Per recent UNICEF statistics, “More than 300,000 child soldiers are currently exploited in situations of armed conflict.” Beasts of No Nation takes an unflinching look at one particular child soldier.
By Kimberly Gadette (doddleNEWS)
Armies fighting each other for territorial control is a story that’s been told since the dawn of time. And the collateral damage of homeless children, forcibly conscripted and turned into underage killing machines, has become a familiar, albeit terrible, fact. It’s one thing to know about it … but in Beasts of No Nation, the cinematic narrative is another thing altogether.
Based on Uzodinma Iweala’s 2005 debut novel, filmmaker Cary Joji Fukunaga (True Detective – Season One, Jane Eyre, Sin Nombre) takes on multiple duties as screenwriter, director and cinematographer. With this Netflix project, Fukunaga further builds on his reputation as a filmmaker whose versatility is as impressive as his growing body of work.
The fictional story zeroes in on one perfectly happy child named Agu (a brilliant debut by Abraham Attah). Agu is sassy, bright and confident, fully aware that he is well-loved by his family: his schoolteacher father, his nurturing mother, his vain older brother and baby sister. Since the country (unnamed, but assumed to be Nigeria) is at war, school has been suspended, leaving the kids to play all day and, in some cases, cook up a little mischief. Such as Agu, an exuberant smalltime con artist.

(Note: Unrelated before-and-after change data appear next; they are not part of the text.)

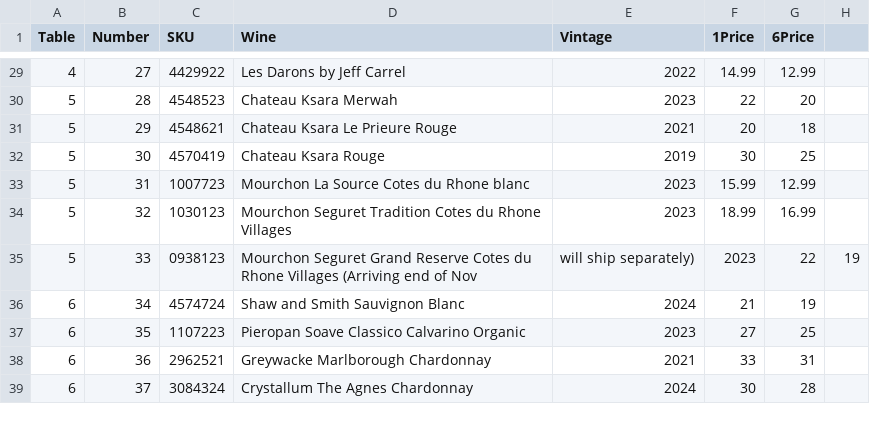
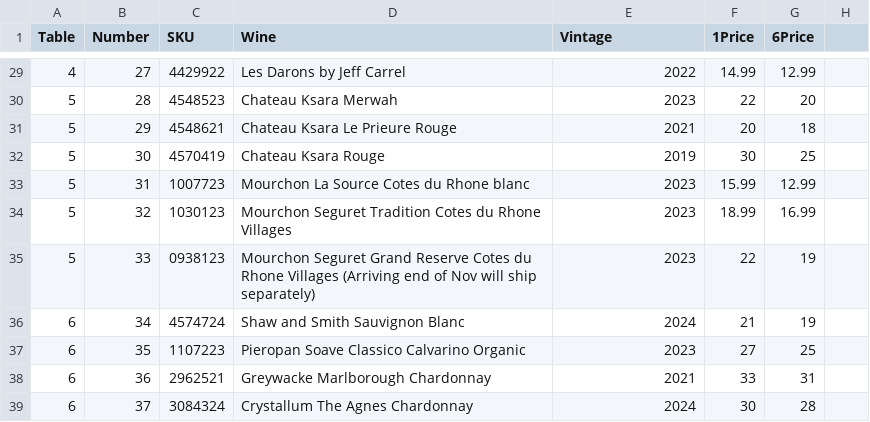
Before and after one commit to willis1927/cow2025, a CSV file: src/WineList.csv, drawn as a sheet; only a part is shown, gaps mark what is left out.

Commit message:
fixed comma misplacement

```diff
--- a/src/WineList.csv
+++ b/src/WineList.csv
@@ -34,3 +34,3 @@ Table,Number,SKU,Wine,Vintage,1Price,6Price
 5,32,1030123,Mourchon Seguret Tradition Cotes du Rhone Villages,2023,18.99,16.99
-5,33,0938123,Mourchon Seguret Grand Reserve Cotes du Rhone Villages (Arriving end of Nov, will ship separately),2023,22,19
+5,33,0938123,Mourchon Seguret Grand Reserve Cotes du Rhone Villages (Arriving end of Nov will ship separately),2023,22,19
 6,34,4574724,Shaw and Smith Sauvignon Blanc,2024,21,19
```
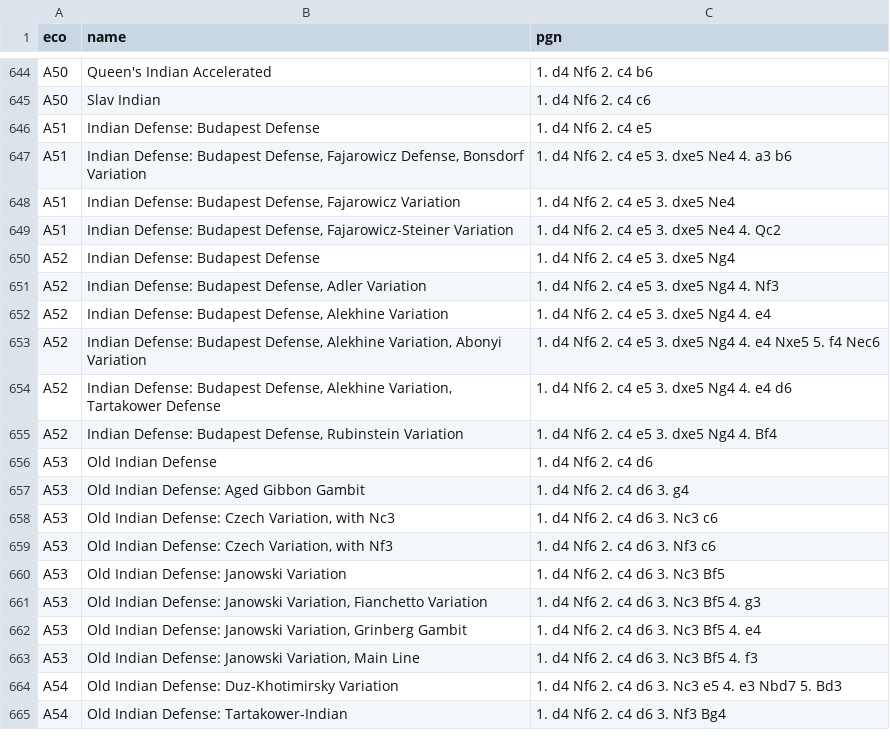
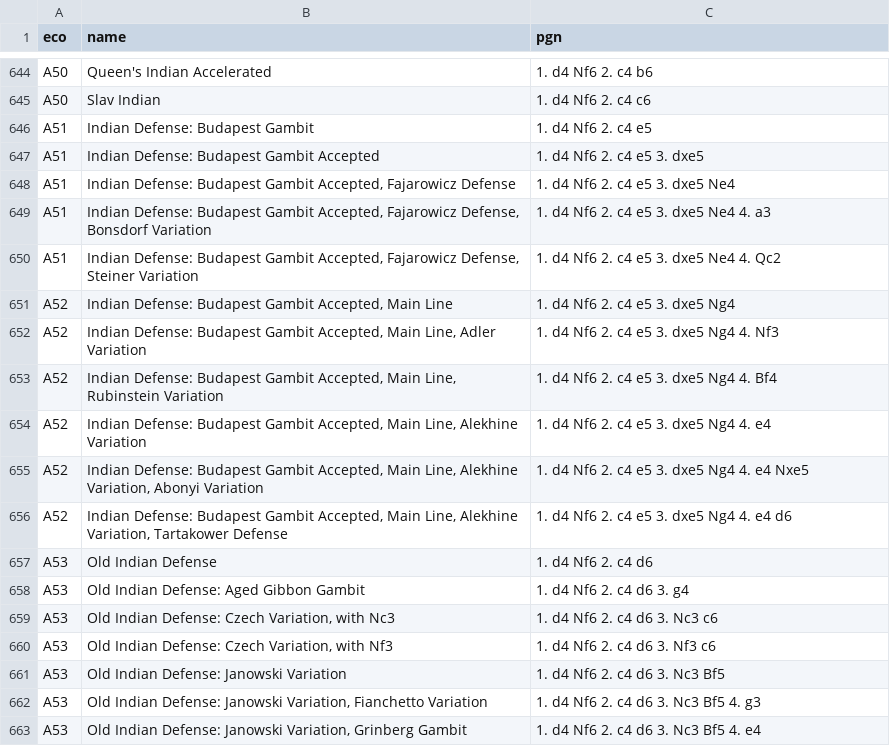
Before and after one commit to lichess-org/chess-openings, a TSV file: a.tsv, drawn as a sheet; only a part is shown, gaps mark what is left out; the shorter side is filled out with more unchanged rows.

Commit message:
Rename Budapest Defense to Budapest Gambit + polishing

```diff
--- a/a.tsv
+++ b/a.tsv
@@ -645,12 +645,13 @@ A50	Queen's Indian Accelerated	1. d4 Nf6 2. c4 b6
 A50	Slav Indian	1. d4 Nf6 2. c4 c6
-A51	Indian Defense: Budapest Defense	1. d4 Nf6 2. c4 e5
-A51	Indian Defense: Budapest Defense, Fajarowicz Defense, Bonsdorf Variation	1. d4 Nf6 2. c4 e5 3. dxe5 Ne4 4. a3 b6
-A51	Indian Defense: Budapest Defense, Fajarowicz Variation	1. d4 Nf6 2. c4 e5 3. dxe5 Ne4
-A51	Indian Defense: Budapest Defense, Fajarowicz-Steiner Variation	1. d4 Nf6 2. c4 e5 3. dxe5 Ne4 4. Qc2
-A52	Indian Defense: Budapest Defense	1. d4 Nf6 2. c4 e5 3. dxe5 Ng4
-A52	Indian Defense: Budapest Defense, Adler Variation	1. d4 Nf6 2. c4 e5 3. dxe5 Ng4 4. Nf3
-A52	Indian Defense: Budapest Defense, Alekhine Variation	1. d4 Nf6 2. c4 e5 3. dxe5 Ng4 4. e4
-A52	Indian Defense: Budapest Defense, Alekhine Variation, Abonyi Variation	1. d4 Nf6 2. c4 e5 3. dxe5 Ng4 4. e4 Nxe5 5. f4 Nec6
-A52	Indian Defense: Budapest Defense, Alekhine Variation, Tartakower Defense	1. d4 Nf6 2. c4 e5 3. dxe5 Ng4 4. e4 d6
-A52	Indian Defense: Budapest Defense, Rubinstein Variation	1. d4 Nf6 2. c4 e5 3. dxe5 Ng4 4. Bf4
+A51	Indian Defense: Budapest Gambit	1. d4 Nf6 2. c4 e5
+A51	Indian Defense: Budapest Gambit Accepted	1. d4 Nf6 2. c4 e5 3. dxe5
+A51	Indian Defense: Budapest Gambit Accepted, Fajarowicz Defense	1. d4 Nf6 2. c4 e5 3. dxe5 Ne4
+A51	Indian Defense: Budapest Gambit Accepted, Fajarowicz Defense, Bonsdorf Variation	1. d4 Nf6 2. c4 e5 3. dxe5 Ne4 4. a3
+A51	Indian Defense: Budapest Gambit Accepted, Fajarowicz Defense, Steiner Variation	1. d4 Nf6 2. c4 e5 3. dxe5 Ne4 4. Qc2
+A52	Indian Defense: Budapest Gambit Accepted, Main Line	1. d4 Nf6 2. c4 e5 3. dxe5 Ng4
+A52	Indian Defense: Budapest Gambit Accepted, Main Line, Adler Variation	1. d4 Nf6 2. c4 e5 3. dxe5 Ng4 4. Nf3
+A52	Indian Defense: Budapest Gambit Accepted, Main Line, Rubinstein Variation	1. d4 Nf6 2. c4 e5 3. dxe5 Ng4 4. Bf4
+A52	Indian Defense: Budapest Gambit Accepted, Main Line, Alekhine Variation	1. d4 Nf6 2. c4 e5 3. dxe5 Ng4 4. e4
+A52	Indian Defense: Budapest Gambit Accepted, Main Line, Alekhine Variation, Abonyi Variation	1. d4 Nf6 2. c4 e5 3. dxe5 Ng4 4. e4 Nxe5
+A52	Indian Defense: Budapest Gambit Accepted, Main Line, Alekhine Variation, Tartakower Defense	1. d4 Nf6 2. c4 e5 3. dxe5 Ng4 4. e4 d6
 A53	Old Indian Defense	1. d4 Nf6 2. c4 d6
```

Fukunaga gives us a smart opening scene in which Agu and his best buddy are standing at a distance from their friends, all joyfully playing in the field. They watch and assess, deciding who to draft into their next schoolboy scheme. The scene is an ironic portent, given that Agu will undergo a similar assessment prior to his being drafted into a violent army led by the charismatic Commandant (Idris Elba).
The callback effect continues throughout. Such as when, in the first act, Agu’s village is mowed down by bloodthirsty militia who are bent on killing every last man, woman and child. The scenario will then repeat itself later in the movie, when Agu the child soldier carries out a similar brutality. (The village and the people he attacks look eerily like his own.) Filmmaker Fukunaga wisely keeps the camera on the boy’s seemingly immobile, yet subtly expressive face, allowing us to observe that although Agu is a “good soldier,” he hasn’t lost his moral compass. His conscience is as obvious as if it were a neon sign flashing across his face.
It’s agonizing to watch Agu caught up in this hopeless situation. His arc from a mischievous, fun-loving 11-year-old boy to a grieving orphan to an unwilling, conscripted soldier to a hard-hearted killer to a zombie-like shell, stumbling numb, is riveting.
If Fukunaga hadn’t found the perfect young actor, Beasts of No Nation could not have worked. But the filmmaker got lucky and discovered Abraham Attah — an uneducated, 14-year-old Ghanaian street vendor — during an improv process that Fukunaga conducted with 29 other non-actor kids. It’s nearly impossible to comprehend how this untrained teenager communicates so clearly with the camera lens. The depth of his character’s grief, shame, confusion and despair is akin to the talents of the finest adult actors working in cinema today.
Starring opposite Attah is Idris Elba as the mercenary army’s leader, known simply as “Commandant.” Elba is perfect as the cocksure captain, basking in his authority, wearing his crown – or in this case, his star-studded beret – with ease, assuming the mien of a man born to power. He is a master in the art of manipulation: with Agu, cognizant that this little boy is mourning for his murdered father, he takes on the role of Daddy. As the situation warrants, he volleys between a kind father figure and an inciting God, urging Agu to avenge the death of his family … to kill, kill, kill. Fukunaga’s screenplay offers no back story on the character but, given the Commandant’s overweening need to win at all costs, we can assume he’s risen in the ranks due to a power grab rather than any dedicated commitment to a cause.
Unfortunately, at a running time of 137 minutes, the film cries out for a substantial edit. Frequent scenes of plowing through villages on killing sprees grow tiresome, losing their intended effect; ditto the oft-repeated scenarios between the Commandant and his men.
That said, the music by Dan Romer is beautifully understated, reflecting West African rhythms and melodies. And Fukunaga’s camera work is often glorious, such as when Agu first runs into the bush after his family is gone. He wanders aimlessly as he weeps, small and alone. As he wanders, the camera keeps pulling back, with the lush countryside virtually swallowing him up … as if to erase his existence. Indeed, in that instance, the little boy is erased forever. Leading to the inevitable birth of a beast.
Rating on a scale of 5 innocent little boys: 4
Release date: October 16, 2015 (On Netflix and ltd. theatrical release)
Directed by: Cary Joji Fukunaga
Screenplay by: Cary Fukunaga
Based on the novel by: Uzodinma Iweala
Cast: Idris Alba, Abraham Attah, Kurt Egyiawan, Jude Akuwudike, Emmanuel Nii Adom Quaye
Running Time: 137 minutes
Here’s the trailer: